Output every record word for word.

━━━ THE RECORDS ━━━

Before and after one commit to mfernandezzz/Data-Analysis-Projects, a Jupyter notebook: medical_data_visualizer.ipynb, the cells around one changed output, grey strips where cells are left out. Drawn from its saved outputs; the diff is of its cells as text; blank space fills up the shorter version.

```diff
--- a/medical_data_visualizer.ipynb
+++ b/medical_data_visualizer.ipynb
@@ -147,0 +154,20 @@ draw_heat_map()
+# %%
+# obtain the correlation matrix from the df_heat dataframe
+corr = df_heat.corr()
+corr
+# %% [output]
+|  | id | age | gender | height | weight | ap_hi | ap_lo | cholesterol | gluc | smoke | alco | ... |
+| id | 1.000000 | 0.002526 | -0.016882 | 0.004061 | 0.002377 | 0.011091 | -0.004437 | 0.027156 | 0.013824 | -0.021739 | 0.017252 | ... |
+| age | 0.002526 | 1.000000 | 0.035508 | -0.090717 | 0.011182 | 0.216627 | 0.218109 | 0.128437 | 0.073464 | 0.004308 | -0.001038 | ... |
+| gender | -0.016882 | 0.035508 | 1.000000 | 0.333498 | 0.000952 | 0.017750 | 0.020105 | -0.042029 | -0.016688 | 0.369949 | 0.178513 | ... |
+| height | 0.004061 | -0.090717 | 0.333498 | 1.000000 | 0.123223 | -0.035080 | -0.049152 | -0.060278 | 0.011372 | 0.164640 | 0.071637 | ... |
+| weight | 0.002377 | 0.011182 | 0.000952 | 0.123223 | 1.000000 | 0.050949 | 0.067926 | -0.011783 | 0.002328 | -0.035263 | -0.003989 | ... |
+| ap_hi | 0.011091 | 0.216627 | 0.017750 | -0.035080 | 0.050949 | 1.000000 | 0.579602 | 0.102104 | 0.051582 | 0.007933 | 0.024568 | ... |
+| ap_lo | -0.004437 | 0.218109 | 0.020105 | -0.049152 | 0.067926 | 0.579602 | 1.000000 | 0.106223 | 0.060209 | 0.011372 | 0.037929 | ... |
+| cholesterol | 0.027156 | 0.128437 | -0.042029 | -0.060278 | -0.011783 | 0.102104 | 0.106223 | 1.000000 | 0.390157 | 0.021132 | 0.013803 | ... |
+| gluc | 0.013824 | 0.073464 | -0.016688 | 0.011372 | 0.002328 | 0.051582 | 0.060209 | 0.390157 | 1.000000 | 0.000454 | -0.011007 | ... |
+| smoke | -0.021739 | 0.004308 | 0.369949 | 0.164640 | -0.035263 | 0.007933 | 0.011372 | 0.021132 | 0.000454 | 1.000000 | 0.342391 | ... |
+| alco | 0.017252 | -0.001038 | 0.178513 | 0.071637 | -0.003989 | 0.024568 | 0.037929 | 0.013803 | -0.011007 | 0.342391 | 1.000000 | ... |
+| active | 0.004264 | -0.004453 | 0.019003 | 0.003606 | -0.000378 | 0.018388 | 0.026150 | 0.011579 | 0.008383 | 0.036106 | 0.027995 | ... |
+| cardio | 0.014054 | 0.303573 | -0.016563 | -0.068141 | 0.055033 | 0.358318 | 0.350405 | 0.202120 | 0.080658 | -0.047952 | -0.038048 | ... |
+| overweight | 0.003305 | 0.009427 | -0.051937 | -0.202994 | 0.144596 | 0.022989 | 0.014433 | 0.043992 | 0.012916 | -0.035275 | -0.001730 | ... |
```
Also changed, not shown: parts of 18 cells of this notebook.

━━━

EXERCISE ANSWER »
Before and after one commit to mfernandezzz/Data-Analysis-Projects, a Jupyter notebook: medical_data_visualizer.ipynb, the cells around one changed output, grey strips where cells are left out. Drawn from its saved outputs; the diff is of its cells as text; blank space fills up the shorter version.

```diff
--- a/medical_data_visualizer.ipynb
+++ b/medical_data_visualizer.ipynb
@@ -147,0 +154,20 @@ draw_heat_map()
+# %%
+# obtain the correlation matrix from the df_heat dataframe
+corr = df_heat.corr()
+corr
+# %% [output]
+|  | id | age | gender | height | weight | ap_hi | ap_lo | cholesterol | gluc | smoke | alco | ... |
+| id | 1.000000 | 0.002526 | -0.016882 | 0.004061 | 0.002377 | 0.011091 | -0.004437 | 0.027156 | 0.013824 | -0.021739 | 0.017252 | ... |
+| age | 0.002526 | 1.000000 | 0.035508 | -0.090717 | 0.011182 | 0.216627 | 0.218109 | 0.128437 | 0.073464 | 0.004308 | -0.001038 | ... |
+| gender | -0.016882 | 0.035508 | 1.000000 | 0.333498 | 0.000952 | 0.017750 | 0.020105 | -0.042029 | -0.016688 | 0.369949 | 0.178513 | ... |
+| height | 0.004061 | -0.090717 | 0.333498 | 1.000000 | 0.123223 | -0.035080 | -0.049152 | -0.060278 | 0.011372 | 0.164640 | 0.071637 | ... |
+| weight | 0.002377 | 0.011182 | 0.000952 | 0.123223 | 1.000000 | 0.050949 | 0.067926 | -0.011783 | 0.002328 | -0.035263 | -0.003989 | ... |
+| ap_hi | 0.011091 | 0.216627 | 0.017750 | -0.035080 | 0.050949 | 1.000000 | 0.579602 | 0.102104 | 0.051582 | 0.007933 | 0.024568 | ... |
+| ap_lo | -0.004437 | 0.218109 | 0.020105 | -0.049152 | 0.067926 | 0.579602 | 1.000000 | 0.106223 | 0.060209 | 0.011372 | 0.037929 | ... |
+| cholesterol | 0.027156 | 0.128437 | -0.042029 | -0.060278 | -0.011783 | 0.102104 | 0.106223 | 1.000000 | 0.390157 | 0.021132 | 0.013803 | ... |
+| gluc | 0.013824 | 0.073464 | -0.016688 | 0.011372 | 0.002328 | 0.051582 | 0.060209 | 0.390157 | 1.000000 | 0.000454 | -0.011007 | ... |
+| smoke | -0.021739 | 0.004308 | 0.369949 | 0.164640 | -0.035263 | 0.007933 | 0.011372 | 0.021132 | 0.000454 | 1.000000 | 0.342391 | ... |
+| alco | 0.017252 | -0.001038 | 0.178513 | 0.071637 | -0.003989 | 0.024568 | 0.037929 | 0.013803 | -0.011007 | 0.342391 | 1.000000 | ... |
+| active | 0.004264 | -0.004453 | 0.019003 | 0.003606 | -0.000378 | 0.018388 | 0.026150 | 0.011579 | 0.008383 | 0.036106 | 0.027995 | ... |
+| cardio | 0.014054 | 0.303573 | -0.016563 | -0.068141 | 0.055033 | 0.358318 | 0.350405 | 0.202120 | 0.080658 | -0.047952 | -0.038048 | ... |
+| overweight | 0.003305 | 0.009427 | -0.051937 | -0.202994 | 0.144596 | 0.022989 | 0.014433 | 0.043992 | 0.012916 | -0.035275 | -0.001730 | ... |
```
Also changed, not shown: parts of 18 cells of this notebook.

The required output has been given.